As the demon begins picking them off at random, with the others watching in helpless horror, Jemma’s shift from apathetic nonbeliever to selflessly trying to save Haley is incredibly moving. There’s so much history to this fractured friendship that you’ll be rooting for them to reconcile, even as you realize Host’s final trick: It’s only as long as an unpaid Zoom session.
How It Ends
Ignoring the Virus But Still Embracing Social Distancing
You could make the argument that Daryl Wein and Zoe Lister-Jones’ pre-apocalyptic comedy could be interpreted as taking place during COVID, what with its many comedy stars all acting a conspicuous six or more feet from one another. It’s just that even if that were true, it wouldn’t matter, because there are bigger fish to fry. Specifically, an asteroid en route for Earth, conveniently set to make impact at the end of Liza’s (Lister-Jones) and everyone else’s last day in sunny Los Angeles.
Trying to make it to an end-of-the-world party in LA without her car, which has been stolen, Liza and her younger self (Devs’ Cailee Spaney) wander through the aggressively bright county, populated with other people doing their best to cope. Unlike the other films on this list, How It Ends makes no effort to hide that it was shot with stringent COVID protocols enforcing social distancing: Cameos from the likes of Fred Armisen and Lamorne Morris are shot on different floors of houses while Bradley Whitford is so far removed in his scene that it’s impossible to get him and Lister-Jones in the same shot.
How It Ends is more a series of loosely-connected sketches than a super cohesive narrative, but that’s how the film manages to bring in so many talented stars as kooky strangers whom the two Lizas encounter, from Nick Kroll as the shadiest of drug dealers to Olivia Wilde as Liza’s estranged psychic friend (a scene-stealer) ,to Ayo Edibiri (another absolute delight) as a teacher who decided, hey, why not try her hand at stand-up comedy while she still can? Even with this layer of grim humor, get ready for this movie to spark unexpected pathos in these Decameron-esque encounters between strangers.
By leaning into the physical distance between these characters, How It Ends shows how even when faced with the literal apocalypse, humans will still hold themselves apart from one another.

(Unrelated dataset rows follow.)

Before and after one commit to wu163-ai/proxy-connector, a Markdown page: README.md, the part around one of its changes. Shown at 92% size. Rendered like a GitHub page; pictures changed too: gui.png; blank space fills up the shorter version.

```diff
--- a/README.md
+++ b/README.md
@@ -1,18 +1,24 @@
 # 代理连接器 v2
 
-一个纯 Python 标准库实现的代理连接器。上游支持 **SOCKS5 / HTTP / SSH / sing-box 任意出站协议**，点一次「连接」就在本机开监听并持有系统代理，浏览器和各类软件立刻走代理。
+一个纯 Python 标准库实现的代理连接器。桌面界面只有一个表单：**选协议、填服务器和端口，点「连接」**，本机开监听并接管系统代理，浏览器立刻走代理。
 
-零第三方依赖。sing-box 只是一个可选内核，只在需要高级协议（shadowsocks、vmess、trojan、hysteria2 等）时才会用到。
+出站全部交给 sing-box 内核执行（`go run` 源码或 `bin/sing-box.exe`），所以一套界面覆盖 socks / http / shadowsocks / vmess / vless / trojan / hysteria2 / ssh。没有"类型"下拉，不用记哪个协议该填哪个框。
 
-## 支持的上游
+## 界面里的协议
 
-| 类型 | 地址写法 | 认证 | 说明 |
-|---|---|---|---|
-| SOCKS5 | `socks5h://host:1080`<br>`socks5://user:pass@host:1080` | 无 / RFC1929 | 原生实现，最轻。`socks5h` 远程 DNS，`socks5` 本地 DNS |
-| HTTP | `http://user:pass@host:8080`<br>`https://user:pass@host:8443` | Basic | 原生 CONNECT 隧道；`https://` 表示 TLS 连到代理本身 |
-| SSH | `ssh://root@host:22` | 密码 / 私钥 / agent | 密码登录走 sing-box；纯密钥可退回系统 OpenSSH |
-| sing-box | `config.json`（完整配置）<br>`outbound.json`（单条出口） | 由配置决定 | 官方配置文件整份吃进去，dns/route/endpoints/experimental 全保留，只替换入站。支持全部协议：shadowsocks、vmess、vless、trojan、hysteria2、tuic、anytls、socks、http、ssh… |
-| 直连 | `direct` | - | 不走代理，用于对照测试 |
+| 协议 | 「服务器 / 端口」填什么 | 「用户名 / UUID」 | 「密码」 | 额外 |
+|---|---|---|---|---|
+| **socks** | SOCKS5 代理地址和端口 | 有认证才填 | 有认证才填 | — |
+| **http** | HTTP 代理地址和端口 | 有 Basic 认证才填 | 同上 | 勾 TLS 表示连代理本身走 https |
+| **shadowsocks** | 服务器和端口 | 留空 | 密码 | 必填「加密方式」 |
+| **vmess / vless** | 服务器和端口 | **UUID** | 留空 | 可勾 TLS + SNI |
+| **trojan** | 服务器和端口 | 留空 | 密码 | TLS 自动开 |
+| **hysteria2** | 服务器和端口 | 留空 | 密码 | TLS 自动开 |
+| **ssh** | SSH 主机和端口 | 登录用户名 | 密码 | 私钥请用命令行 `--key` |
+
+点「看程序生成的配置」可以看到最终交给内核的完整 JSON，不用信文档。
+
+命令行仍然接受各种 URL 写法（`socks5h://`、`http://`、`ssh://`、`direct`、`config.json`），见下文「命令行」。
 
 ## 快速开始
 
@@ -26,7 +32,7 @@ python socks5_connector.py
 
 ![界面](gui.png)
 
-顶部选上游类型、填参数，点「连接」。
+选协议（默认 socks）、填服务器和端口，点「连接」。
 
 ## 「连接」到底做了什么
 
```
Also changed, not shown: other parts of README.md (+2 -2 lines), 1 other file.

While Liza makes peace with a number of key figures from her life, by the time the asteroid is creeping its way to the horizon, she is faced with her most challenging, but also most freeing, task: To accept that it’s okay to just be alone with yourself during a world-changing catastrophe.